What’s The Point, Lady?

The moral of the story is, don’t be afraid to open up your Stress Pack and dig into other areas that could be causing pain. I’m so thankful that I listened to my body, that I dug into the deeper part of what I was carrying to help me move forward, that I realized that I’m already enough, and that I remembered that I do this because I just love running. Period. Full stop. My weight loss tips are works in progress as I move into summer training, and I know I’m going to have to check back in with myself often and rely on my incredible team for support.

Listen to your body, share your struggle, ask for help, rest rest rest, and don’t forget to cheer for all of those that are still able to race! No one is forcing you to wear this Stress Pack, so I give you (and myself) permission to let go of all of these things. Plus, wouldn’t it just be easier to just carry the weight of joy, presence, gratitude and pennies?


PS – I have to give a MASSIVE shout out to The Dream Team and my Jusband. Without you all, I legitimately would have been a hotter mess, ugly cried for myself even harder and would not be as ready to rumble as I am now. You’re all amazing, and I’m forever grateful!

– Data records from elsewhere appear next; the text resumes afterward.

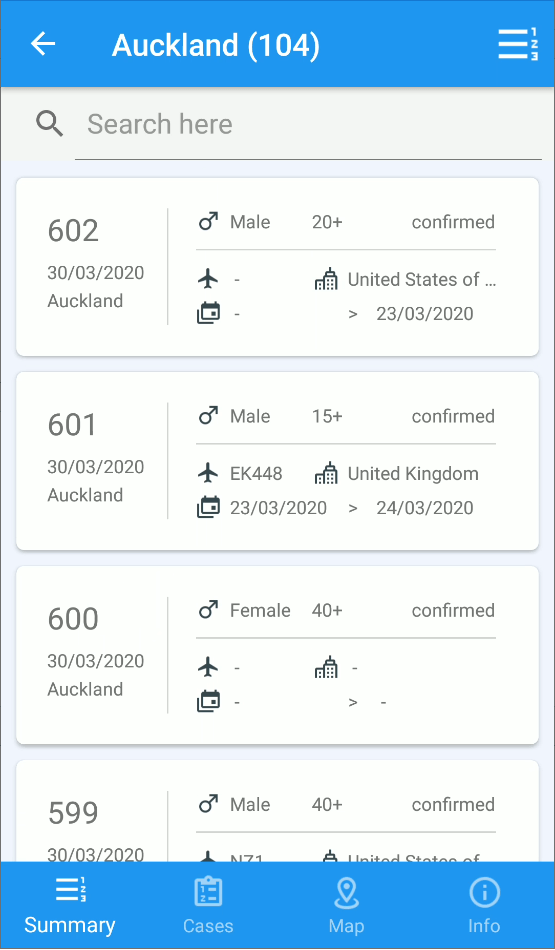
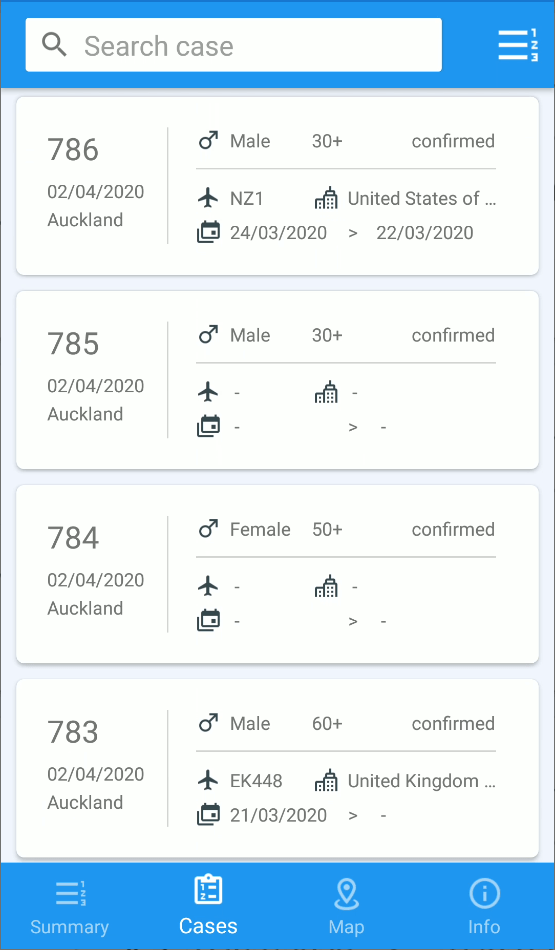
:camera_flash: Update screenshots.

Changed region(s): [[0.0306, 0.0, 0.9802, 1.0], [0.7351, 0.4274, 0.8883, 0.4579], [0.8883, 0.0305, 0.9802, 0.0611]]

diff --git a/README.md b/README.md
@@ -59,8 +59,9 @@ APK access from [VS App Center](https://tinyurl.com/covid19nzapp), or this url: 
 #### Refresh on April 2nd:
 
 - [ ] publish apk to store
+- [ ] iOS version publish
 - [ ] pinch to the picture
-- [ ] implement Shell features.
+- [ ] implement Shell features.(Search done, navigation pending)
 
 #### Refresh on April fools:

Coach Jenni @ Mercuria Running, Josh Clark @ LoHi Athletic Club, Nate Ewert @ SS Peformance Massage, Lara Canham @ Cascade Sports Injury Prevention, and Amanda Turner @ Active Fueling.